START Input for this task

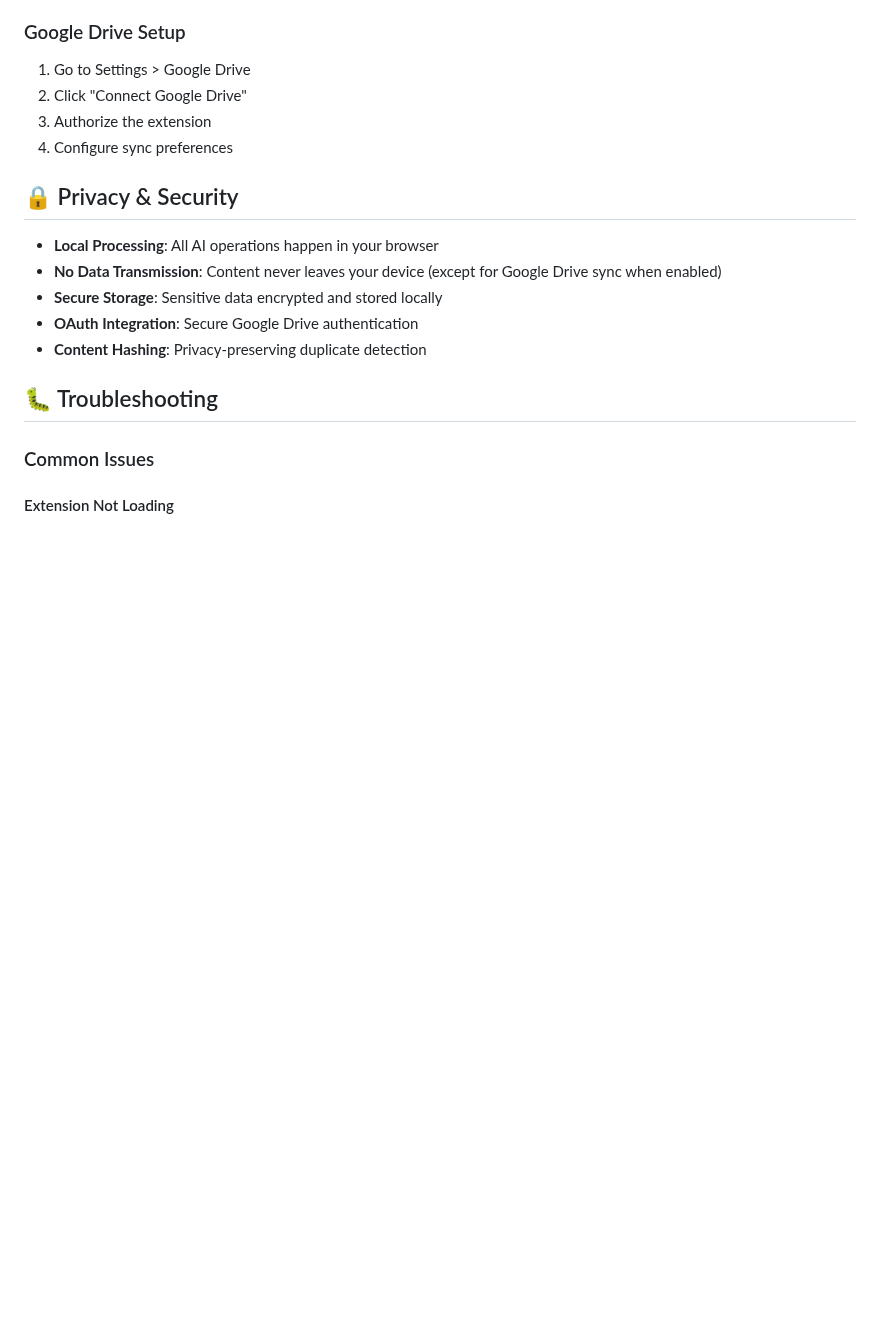
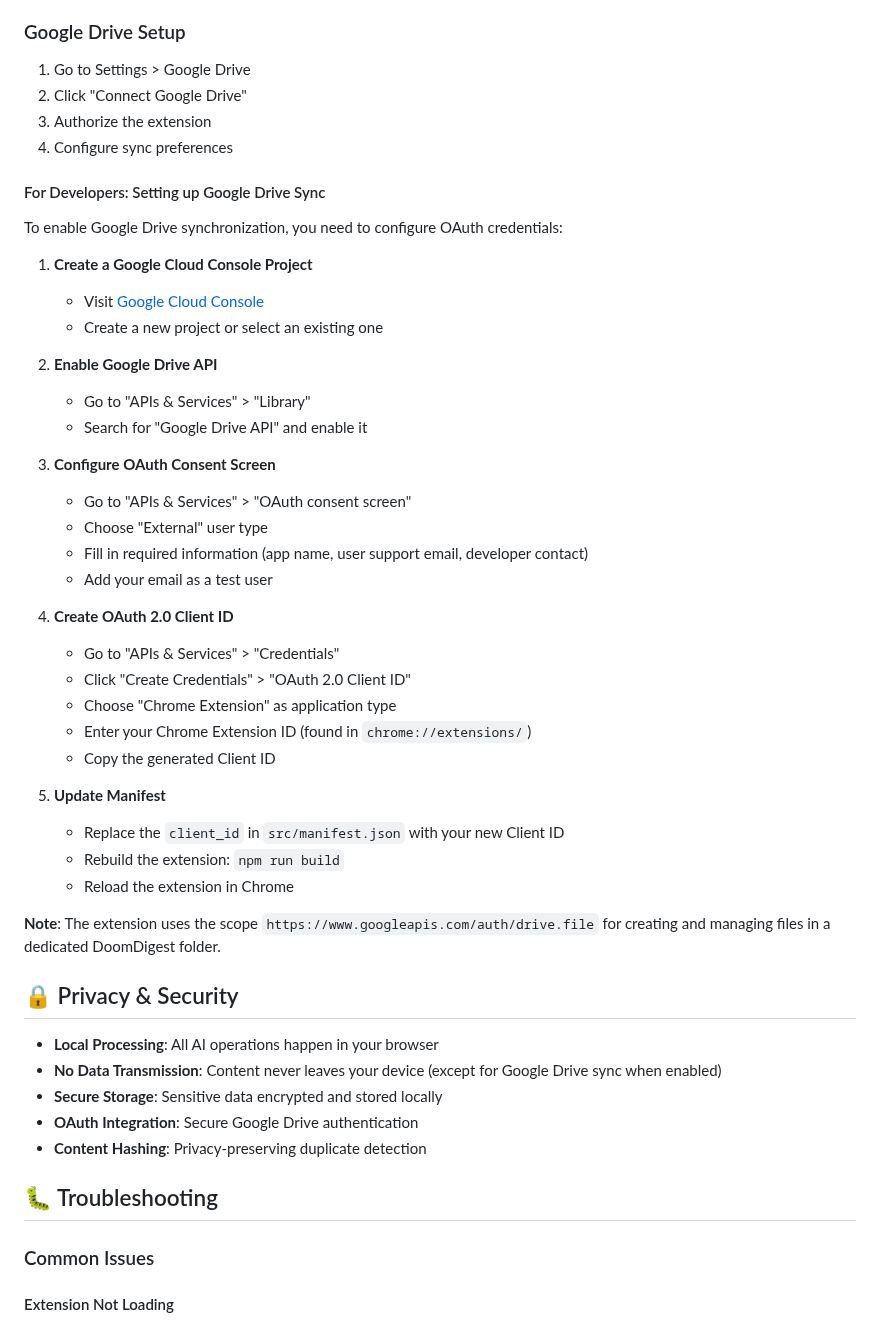
Before and after one commit to HectorGitt/DoomDigest, a Markdown page: README.md, the part around the change. GitHub-like rendering; blank space fills up the shorter version.

Commit message:
feat: Add developer setup instructions for Google Drive sync and OAuth configuration

```diff
--- a/README.md
+++ b/README.md
@@ -304,6 +304,42 @@ npm start        # Alias for build
 3. Authorize the extension
 4. Configure sync preferences
 
+#### For Developers: Setting up Google Drive Sync
+
+To enable Google Drive synchronization, you need to configure OAuth credentials:
+
+1. **Create a Google Cloud Console Project**
+
+    - Visit [Google Cloud Console](https://console.cloud.google.com/)
+    - Create a new project or select an existing one
+
+2. **Enable Google Drive API**
+
+    - Go to "APIs & Services" > "Library"
+    - Search for "Google Drive API" and enable it
+
+3. **Configure OAuth Consent Screen**
+
+    - Go to "APIs & Services" > "OAuth consent screen"
+    - Choose "External" user type
+    - Fill in required information (app name, user support email, developer contact)
+    - Add your email as a test user
+
+4. **Create OAuth 2.0 Client ID**
+
+    - Go to "APIs & Services" > "Credentials"
+    - Click "Create Credentials" > "OAuth 2.0 Client ID"
+    - Choose "Chrome Extension" as application type
+    - Enter your Chrome Extension ID (found in `chrome://extensions/`)
+    - Copy the generated Client ID
+
+5. **Update Manifest**
+    - Replace the `client_id` in `src/manifest.json` with your new Client ID
+    - Rebuild the extension: `npm run build`
+    - Reload the extension in Chrome
+
+**Note**: The extension uses the scope `https://www.googleapis.com/auth/drive.file` for creating and managing files in a dedicated DoomDigest folder.
+
 ## 🔒 Privacy & Security
 
 -   **Local Processing**: All AI operations happen in your browser
```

END Input for this task

What is being asked: Within the data above, filter for lines containing the word "Chrome" and copy each one.

Your solution:
+    - Choose "Chrome Extension" as application type
+    - Enter your Chrome Extension ID (found in `chrome://extensions/`)
+    - Reload the extension in Chrome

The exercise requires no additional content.